Sunday Surprise

And here’s another author of Sci-Fi Stories – Starships. I haven’t had the pleasure to meet him in person, but he belongs to a wonderful group of writers (Writer Club, remember?). I thought he wrote mostly non-fiction, so I was surprised by his submission for the anthology. And I liked it a lot.

So, there you have it. Six quick questions with Gerald M. Weinberg.

1. What is it about starships that draws you to them?

If/when we figure them out, our horizons expand to the whole universe. Lots of human troubles are amplified by our confinement to one tiny planet.

2. What is your story in the anthology about?

Technology soon becomes magic, and thinking disappears.

3. What inspired your story?

I was on the Mercury Project system engineering team. I saw what can happen when technology is understood, and when it is taken for magic.

4. Do you always write about starships? If not, what do you write about?

I write about anything that interests me, but particularly thinking and smart people, but in fiction and non-fiction.

5. What should readers know about you?

Maybe that I’m a charter member of the Computer Hall of Fame in San Diego. They can read what my students and colleagues said about me on my 75th birthday, in The Gift of Time, edited by Fiona Charles.

6. Is there anything else you’d like to tell us?

I love all the authors in this collection, and I’m honored to have my little story placed among theirs.

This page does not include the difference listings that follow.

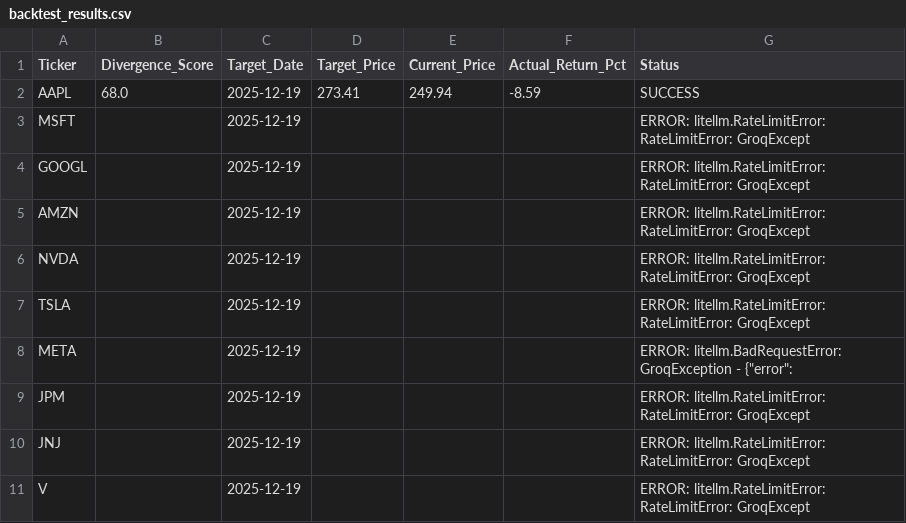
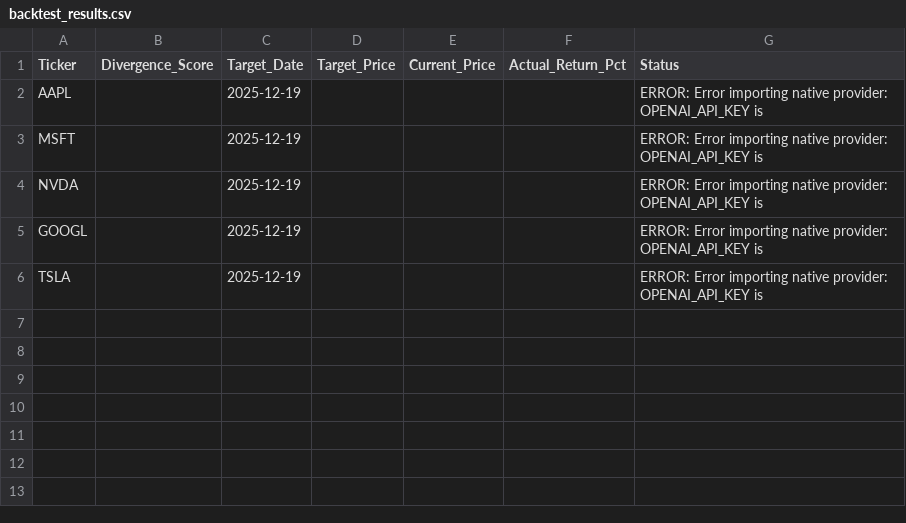
Before and after one commit to AbdullahRizwan-ML/Contrarian-Oracle, a CSV file: data/backtest_results.csv, drawn as a sheet.

```diff
--- a/data/backtest_results.csv
+++ b/data/backtest_results.csv
@@ -1,11 +1,6 @@
 Ticker,Divergence_Score,Target_Date,Target_Price,Current_Price,Actual_Return_Pct,Status
-AAPL,68.0,2025-12-19,273.41,249.94,-8.59,SUCCESS
-MSFT,,2025-12-19,,,,ERROR: litellm.RateLimitError: RateLimitError: GroqExcept
-GOOGL,,2025-12-19,,,,ERROR: litellm.RateLimitError: RateLimitError: GroqExcept
-AMZN,,2025-12-19,,,,ERROR: litellm.RateLimitError: RateLimitError: GroqExcept
-NVDA,,2025-12-19,,,,ERROR: litellm.RateLimitError: RateLimitError: GroqExcept
-TSLA,,2025-12-19,,,,ERROR: litellm.RateLimitError: RateLimitError: GroqExcept
-META,,2025-12-19,,,,"ERROR: litellm.BadRequestError: GroqException - {""error"":"
-JPM,,2025-12-19,,,,ERROR: litellm.RateLimitError: RateLimitError: GroqExcept
-JNJ,,2025-12-19,,,,ERROR: litellm.RateLimitError: RateLimitError: GroqExcept
-V,,2025-12-19,,,,ERROR: litellm.RateLimitError: RateLimitError: GroqExcept
+AAPL,,2025-12-19,,,,ERROR: Error importing native provider: OPENAI_API_KEY is
+MSFT,,2025-12-19,,,,ERROR: Error importing native provider: OPENAI_API_KEY is
+NVDA,,2025-12-19,,,,ERROR: Error importing native provider: OPENAI_API_KEY is
+GOOGL,,2025-12-19,,,,ERROR: Error importing native provider: OPENAI_API_KEY is
+TSLA,,2025-12-19,,,,ERROR: Error importing native provider: OPENAI_API_KEY is
```
Also changed, not shown: 2 other files.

Jerry’s always been interested in helping smart people be happy and productive. To that end, he’s published more than 50 award-winning best-selling non-fiction books on human behavior, thinking, leadership, and all phases of information technology. He incorporates his knowledge of science, engineering, and human behavior into all his writing, including such classics as Becoming a Technical Leader, The Secrets of Consulting, General Systems Thinking, Weinberg on Writing, Perfect Software, Errors, Do You Want to be a (better) Manager, as well as the 9-volume Quality Software Series.

He writes mysteries, science fiction, and technothrillers about smart people: Freshman Murders, Where There’s a Will There’s a Murder, The Death Lottery, The Aremac Project, Aremac Power, Jigglers, Quantum String Quartet, Quantum String Sextet, Quantum String Band, The Hands of God, Earth’s Endless Effort, and Mistress of Molecules. In them, his brilliant protagonists solve problems and learn to be happy.

Jerry is a charter member in the Computing Hall of Fame, but the “award” he’s most proud of is the book, The Gift of Time(Fiona Charles, ed.) written by his students and fans for his 75th birthday. These stories show he’s been quite successful at helping smart people be happy.


EDIT 8/8/2018: It is with great sadness that I learned of the passing of Gerald M Weinberg. RiP Jerry, even if I never had the chance to meet you in person, I will miss you! 😥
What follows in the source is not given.